What is the definition of Thromboangiitis Obliterans?

Thromboangiitis obliterans is a rare disease in which blood vessels of the hands and feet become blocked.

What are the alternative names for Thromboangiitis Obliterans?

Buerger disease

What are the causes for Thromboangiitis Obliterans?

Thromboangiitis obliterans (Buerger disease) is caused by small blood vessels that become inflamed and swollen. The blood vessels then narrow or get blocked by blood clots (thrombosis). Blood vessels of the hands and feet are mostly affected. Arteries are more affected than veins. Average age when symptoms begin is around 35. Women and older adults are affected less often.

This condition mostly affects young men ages 20 to 45 who are heavy smokers or chew tobacco. Female smokers may also be affected. The condition affects more people in the Middle East, Asia, the Mediterranean, and Eastern Europe. Many people with this problem have poor dental health, most likely due to tobacco use.

What are the symptoms for Thromboangiitis Obliterans?

Symptoms most often affect 2 or more limbs and may include:

  • Fingers or toes that appear pale, red, or bluish and feel cold to the touch.
  • Sudden severe pain in the hands and feet. The pain may feel like a burning or tingling.
  • Pain in the hands and feet that most often occurs when at rest. The pain may be worse when the hands and feet get cold or during emotional stress.
  • Pain in the legs, ankles, or feet when walking (intermittent claudication). The pain is often located in the arch of the foot.
  • Skin changes or small painful ulcers on the fingers or toes.
  • Occasionally, arthritis in the wrists or knees develops before the blood vessels become blocked.

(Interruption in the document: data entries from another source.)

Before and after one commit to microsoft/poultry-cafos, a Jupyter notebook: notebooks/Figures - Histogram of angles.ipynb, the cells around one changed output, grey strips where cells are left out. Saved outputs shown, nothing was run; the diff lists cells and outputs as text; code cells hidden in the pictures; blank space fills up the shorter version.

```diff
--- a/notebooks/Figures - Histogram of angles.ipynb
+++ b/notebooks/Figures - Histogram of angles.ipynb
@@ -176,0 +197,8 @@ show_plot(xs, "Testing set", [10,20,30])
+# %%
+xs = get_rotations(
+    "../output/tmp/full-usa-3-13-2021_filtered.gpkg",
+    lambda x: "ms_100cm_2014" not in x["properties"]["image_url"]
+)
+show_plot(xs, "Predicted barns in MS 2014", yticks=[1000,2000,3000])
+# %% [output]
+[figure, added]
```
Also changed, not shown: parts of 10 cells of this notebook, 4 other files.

What are the current treatments for Thromboangiitis Obliterans?

There is no cure for thromboangiitis obliterans. The goal of treatment is to control symptoms and prevent the disease from getting worse.

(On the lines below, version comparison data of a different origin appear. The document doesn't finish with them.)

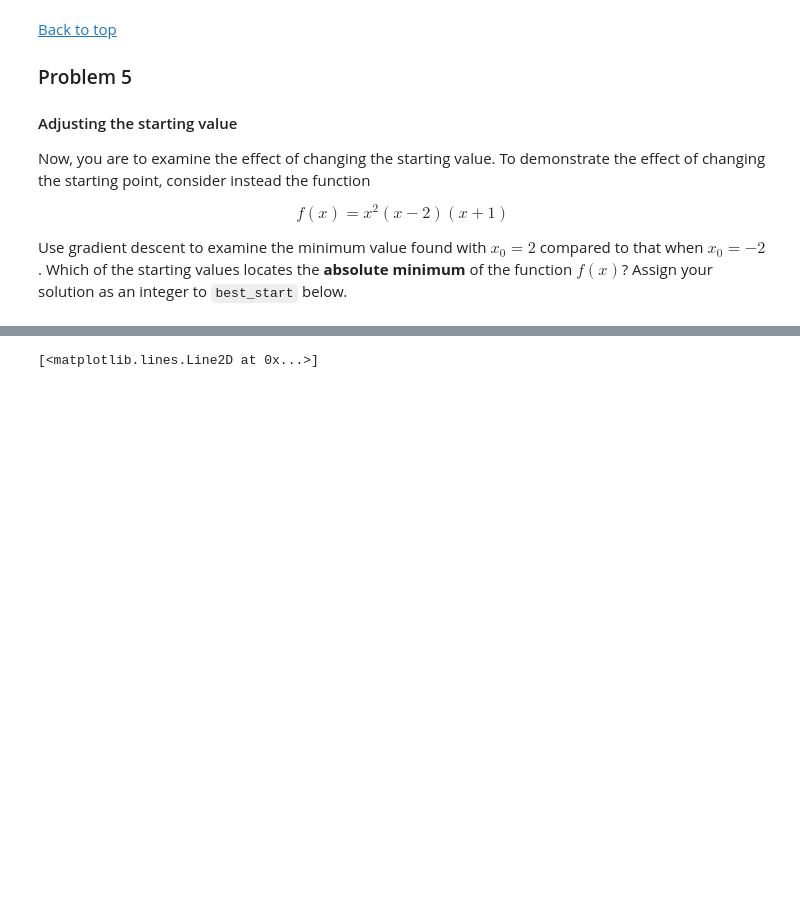
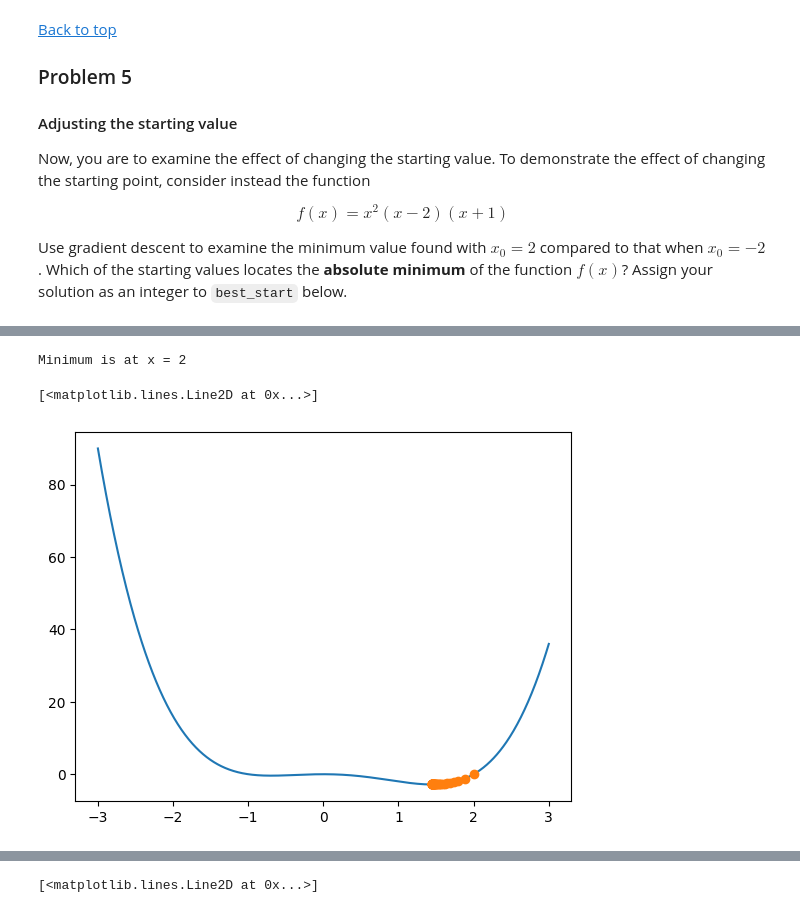
Before and after one commit to Subroy1/MSAI_AllPracticeModules, a Jupyter notebook: Module 15/colab_activity15_2.ipynb, the cells around one changed output, grey strips where cells are left out. Cells and saved outputs as stored; diff of their text form; code cells hidden in the pictures; blank space fills up the shorter version.

Commit message:
Different starting point yielding different minimum function value due to local optima

```diff
--- a/Module 15/colab_activity15_2.ipynb
+++ b/Module 15/colab_activity15_2.ipynb
@@ -223 +208,20 @@ plt.grid();
+# %%
+xprev=2
+xs = [xprev]
+for i in range(50):
+  xnext = xprev- step_size*df(xprev)
+  xs.append(xnext)
+  xprev = xnext
+
+best_start = 2
+
+
+### ANSWER CHECK
+print(f'Minimum is at x = {best_start}')
+plt.plot(x, f(x))
+plt.plot(xs, f(np.array(xs)), 'o')
+# %% [output]
+Minimum is at x = 2
+[<matplotlib.lines.Line2D at 0x...>]
+[figure, added]
 # %%
```
Also changed, not shown: parts of 4 cells of this notebook.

Stopping tobacco use of any kind is key to controlling the disease. Smoking cessation treatments are strongly recommended. It is also important to avoid cold temperatures and other conditions that reduce blood flow in the hands and feet.

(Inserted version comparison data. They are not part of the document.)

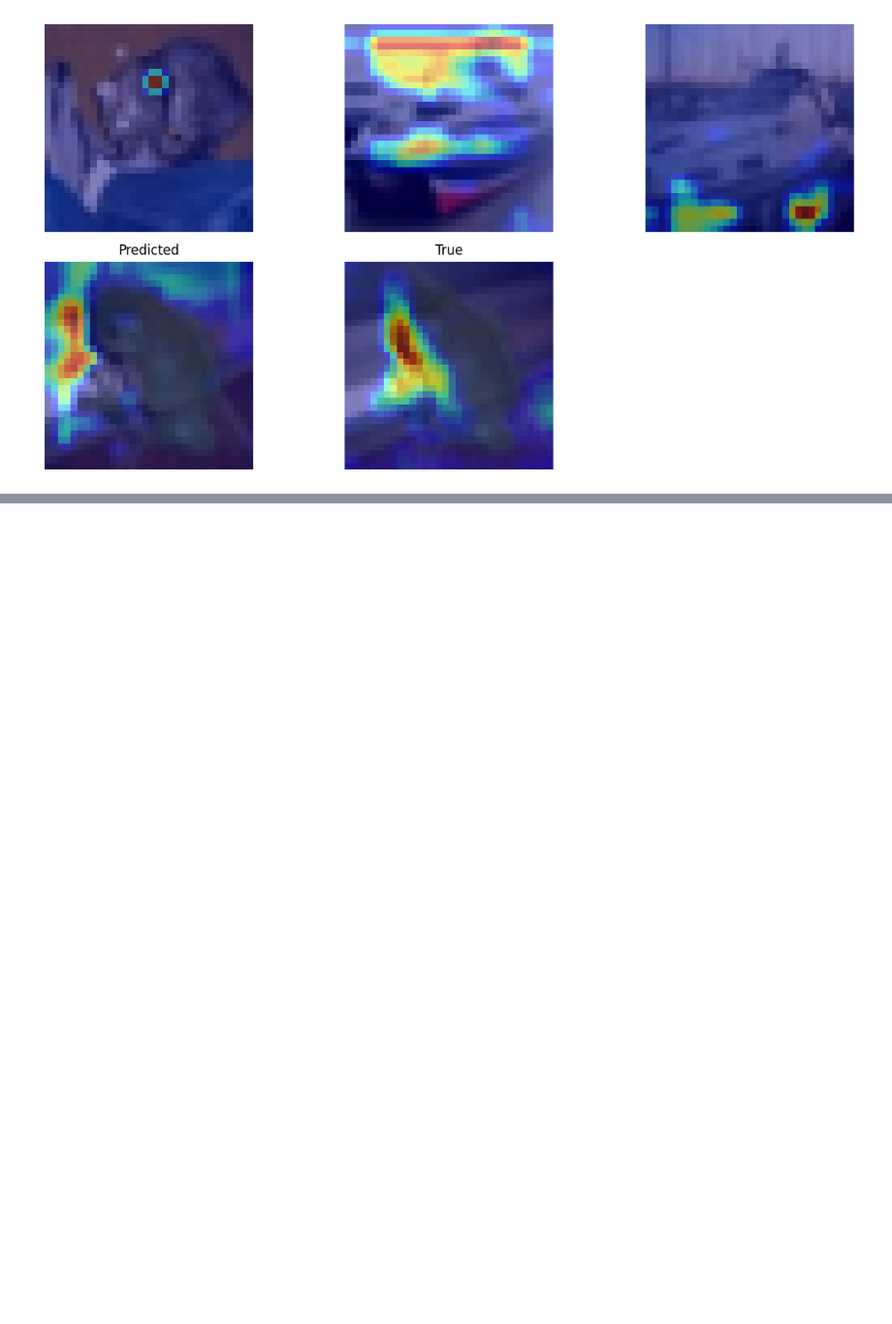
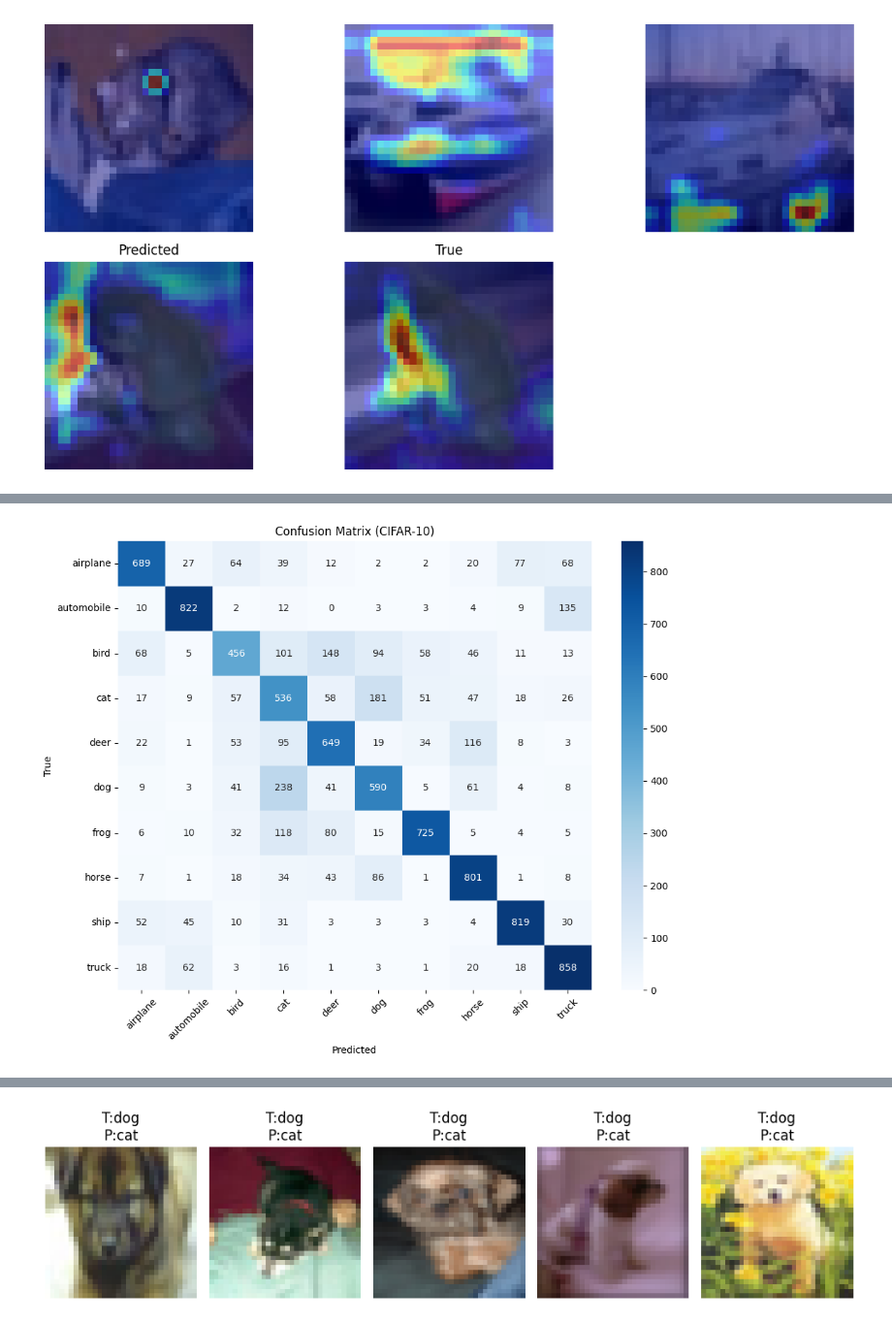
Before and after one commit to ratnesh44/cnn, a Jupyter notebook: Untitled0.ipynb, the cells around one changed output, grey strips where cells are left out. Shown at 97% size. Drawn from its saved outputs; the diff is of its cells as text; code cells hidden in the pictures; blank space fills up the shorter version.

Commit message:
Add confusion matrix, classification report, and analysis of best/worst classes with most confused pair and misclassified examples

```diff
--- a/Untitled0.ipynb
+++ b/Untitled0.ipynb
@@ -1359,0 +1362,77 @@ plt.show()
+# %%
+import numpy as np
+import matplotlib.pyplot as plt
+import seaborn as sns
+from sklearn.metrics import confusion_matrix, classification_report
+
+class_names = ['airplane','automobile','bird','cat','deer',
+               'dog','frog','horse','ship','truck']
+
+preds = model.predict(x_test_cifar_p)
+y_pred = np.argmax(preds, axis=1)
+y_true = np.argmax(y_test_cifar_p, axis=1)
+
+cm = confusion_matrix(y_true, y_pred)
+
+plt.figure(figsize=(10,8))
+sns.heatmap(cm, annot=True, fmt='d', cmap='Blues',
+            xticklabels=class_names,
+            yticklabels=class_names)
+
+plt.xlabel("Predicted")
+plt.ylabel("True")
+plt.title("Confusion Matrix (CIFAR-10)")
+plt.xticks(rotation=45)
+plt.yticks(rotation=0)
+
+plt.tight_layout()
+plt.savefig("confusion_matrix.png")
+plt.show()
+
+report = classification_report(y_true, y_pred, target_names=class_names)
+print(report)
+
+report_dict = classification_report(y_true, y_pred, target_names=class_names, output_dict=True)
+
+f1_scores = {cls: report_dict[cls]['f1-score'] for cls in class_names}
+
+best_class = max(f1_scores, key=f1_scores.get)
+worst_class = min(f1_scores, key=f1_scores.get)
+
+print("\nHighest F1-score class:", best_class)
+print("Lowest F1-score class:", worst_class)
+
+cm_no_diag = cm.copy()
+np.fill_diagonal(cm_no_diag, 0)
+
+pairs = []
+for i in range(10):
+    for j in range(10):
+        if cm_no_diag[i,j] > 0:
+            pairs.append(((class_names[i], class_names[j]), cm_no_diag[i,j]))
+
+pairs_sorted = sorted(pairs, key=lambda x: x[1], reverse=True)
+
+print("\nTop 2 confused pairs:")
+for p in pairs_sorted[:2]:
+    print(p)
+
+most_confused_pair = pairs_sorted[0][0]
+
+true_cls = class_names.index(most_confused_pair[0])
+pred_cls = class_names.index(most_confused_pair[1])
+
+indices = np.where((y_true == true_cls) & (y_pred == pred_cls))[0]
+
+plt.figure(figsize=(10,5))
+
+for i in range(min(5, len(indices))):
+    idx = indices[i]
+    plt.subplot(1,5,i+1)
+    plt.imshow(x_test_cifar_p[idx])
+    plt.title(f"T:{class_names[y_true[idx]]}\nP:{class_names[y_pred[idx]]}")
+    plt.axis('off')
+
+plt.tight_layout()
+plt.show()
+# %% [output]
@@ -1359,0 +1440 @@ plt.show()
+[figure, added]
@@ -1359,0 +1458 @@ plt.show()
+[figure, added]
```
Also changed, not shown: parts of 9 cells of this notebook.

Applying warmth and doing gentle exercises can help increase circulation.

Aspirin and medicines that open the blood vessels (vasodilators) may help. In very bad cases, surgery to cut the nerves to the area (surgical sympathectomy) can help control pain. Rarely, bypass surgery is considered in certain people.

It may become necessary to amputate the fingers or toes if the area becomes very infected and tissue dies.

What is the outlook (prognosis) for Thromboangiitis Obliterans?

Symptoms of thromboangiitis obliterans may go away if the person stops tobacco use. People who continue to use tobacco may need repeated amputations.

What are the possible complications for Thromboangiitis Obliterans?

Complications include:

  • Tissue death (gangrene)
  • Amputation of fingers or toes
  • Loss of blood flow in the limb of the affected fingers or toes

When should I contact a medical professional for Thromboangiitis Obliterans?

Call your health care provider if:

  • You have symptoms of thromboangiitis obliterans.
    You have symptoms of thromboangiitis obliterans.
  • You have thromboangiitis obliterans and symptoms get worse, even with treatment.
    You have thromboangiitis obliterans and symptoms get worse, even with treatment.
  • You develop new symptoms.
    You develop new symptoms.

How do I prevent Thromboangiitis Obliterans?

People with a history of Raynaud phenomenon or blue, painful fingers or toes, especially with ulcers, should not use any form of tobacco.



Akar AR, Inan B. Thromboangiitis obliterans (Buerger disease). In: Sidawy AN, Perler BA, eds. Rutherford's Vascular Surgery and Endovascular Therapy. 9th ed. Philadelphia, PA: Elsevier; 2019:chap 138.

Gupta N, Wahlgren CM, Azizzadeh A, Gewertz BL. Buerger's disease (Thromboangiitis obliterans). In: Cameron JL, Cameron AM, eds. Current Surgical Therapy. 13th ed. Philadelphia, PA: Elsevier; 2020:1054-1057.

Jaff MR, Bartheolomew JR. Other peripheral arterial diseases. In: Goldman L, Schafer AI, eds. Goldman-Cecil Medicine. 26th ed. Philadelphia, PA: Elsevier; 2020:chap 72.

  • Condition: Critical Ischemia of Lower Extremities
  • Journal: Khirurgiia
  • Treatment Used: Indirect Revascularization Surgery
  • Number of Patients: 210
  • Published —
In this study, researchers evaluated the effectiveness of indirect revascularization surgery for the treatment of critical ischemia of lower extremities.
  • Condition: Diabetic Foot
  • Journal: Zhongguo xiu fu chong jian wai ke za zhi = Zhongguo xiufu chongjian waike zazhi = Chinese journal of reparative and reconstructive surgery
  • Treatment Used: Tibial Transverse Transport (TTT)
  • Number of Patients: 516
  • Published —
This study reported results on tibial transverse transport (TTT) for the treatment of diabetic foot.